Radio interviews are interesting craft, and I’m definitely still learning how to do them– but I do feel like I’m getting better. Radio is a medium that doesn’t reward speaking quickly, or giving long, discursive answers to questions; to the contrary, you need to be super-quick, brief, and to the point, without dumbing down your ideas or misrepresenting yourself and your work.
For me, the biggest challenge is being brief, just answering the questions that’s right in front of me, and not jumping immediately to the scientific evidence or historical examples. I love that stuff, and I really enjoys sharing it; but I have to reign it in when I’m on the radio.
Doing a good interview also requires a strong dose of empathetic imagination. You’re sitting in a room that’s windowless, soundproof, and your only companion is a microphone a few inches away from your face. But answering a question well requires imagining the interviewer, and imagining the caller. It’s certainly possible to think of them as just disembodied voices, but I think your answers (my answers) are better if I think of myself as in a conversation, and recognize that I’m actually talking to people.
But like I said, a lot of good performance is craft. Be bright and upbeat. Speak clearly: all those “umms” and “you knows” and “sort ofs” that we naturally use in everyday conversation, and which we easily filter out of conversation with people across the table, are really noticeable on the air.
Keep your answers short. Let the host decide what direction the interview should go: you may have things you want to make sure you say, but they know their audience, and it’s best to follow their cue.
Use turns of phrase or keywords that are memorable and direct people to the book. (I’m going to tell hosts not to try to pronounce my full name, but instead use the short version, and pronounce it in a way that makes it easier to Google; I’ve looked at search terms people use to find my blog after interviews, and I had no idea there were so many ways to spell (or hear) Alex Soojung-Kim Pang!) Having turns of phrase that you can pull out and use is great for keeping a conversation going, and planting and idea in a listener’s mind.

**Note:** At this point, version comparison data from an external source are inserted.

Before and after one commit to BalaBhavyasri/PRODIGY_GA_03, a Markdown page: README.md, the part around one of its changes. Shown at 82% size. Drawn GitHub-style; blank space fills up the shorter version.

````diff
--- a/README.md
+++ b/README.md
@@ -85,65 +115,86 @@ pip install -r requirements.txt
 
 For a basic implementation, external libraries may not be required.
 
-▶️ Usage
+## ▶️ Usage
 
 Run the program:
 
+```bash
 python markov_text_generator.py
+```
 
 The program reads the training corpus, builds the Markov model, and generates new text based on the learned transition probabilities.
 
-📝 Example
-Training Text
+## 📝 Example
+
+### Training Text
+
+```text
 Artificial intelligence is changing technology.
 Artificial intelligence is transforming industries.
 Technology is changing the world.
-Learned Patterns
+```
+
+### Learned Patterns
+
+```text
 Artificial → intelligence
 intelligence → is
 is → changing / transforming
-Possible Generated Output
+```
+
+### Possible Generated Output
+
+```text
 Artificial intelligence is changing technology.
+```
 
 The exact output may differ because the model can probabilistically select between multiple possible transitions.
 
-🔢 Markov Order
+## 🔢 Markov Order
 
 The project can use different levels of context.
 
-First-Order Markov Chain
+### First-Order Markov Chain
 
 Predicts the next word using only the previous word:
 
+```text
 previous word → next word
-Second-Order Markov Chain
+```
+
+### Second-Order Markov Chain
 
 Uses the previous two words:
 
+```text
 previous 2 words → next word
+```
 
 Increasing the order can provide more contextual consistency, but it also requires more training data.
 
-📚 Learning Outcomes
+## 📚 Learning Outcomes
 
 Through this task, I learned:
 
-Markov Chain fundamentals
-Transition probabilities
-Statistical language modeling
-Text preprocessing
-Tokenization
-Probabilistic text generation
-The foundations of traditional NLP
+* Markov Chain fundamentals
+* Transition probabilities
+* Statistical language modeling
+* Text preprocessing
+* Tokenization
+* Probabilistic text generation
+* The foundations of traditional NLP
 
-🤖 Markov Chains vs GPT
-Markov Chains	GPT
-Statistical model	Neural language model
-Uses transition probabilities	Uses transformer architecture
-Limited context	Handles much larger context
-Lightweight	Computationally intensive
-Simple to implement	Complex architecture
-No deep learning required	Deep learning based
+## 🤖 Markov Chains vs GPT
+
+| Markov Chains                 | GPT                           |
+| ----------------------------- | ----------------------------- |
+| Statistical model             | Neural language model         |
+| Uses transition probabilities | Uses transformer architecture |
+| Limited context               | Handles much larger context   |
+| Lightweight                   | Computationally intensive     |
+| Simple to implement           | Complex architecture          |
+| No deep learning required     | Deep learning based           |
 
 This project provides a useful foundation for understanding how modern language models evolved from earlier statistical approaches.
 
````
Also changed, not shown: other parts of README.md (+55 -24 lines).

Remember that even though you’ve talked about this a thousand times (and may have thought about it for thousands of days), your audience is hearing it for the first time, so you should speak to people who haven’t heard about the book or you or the argument.
And keep your answers short. Did I already mention that?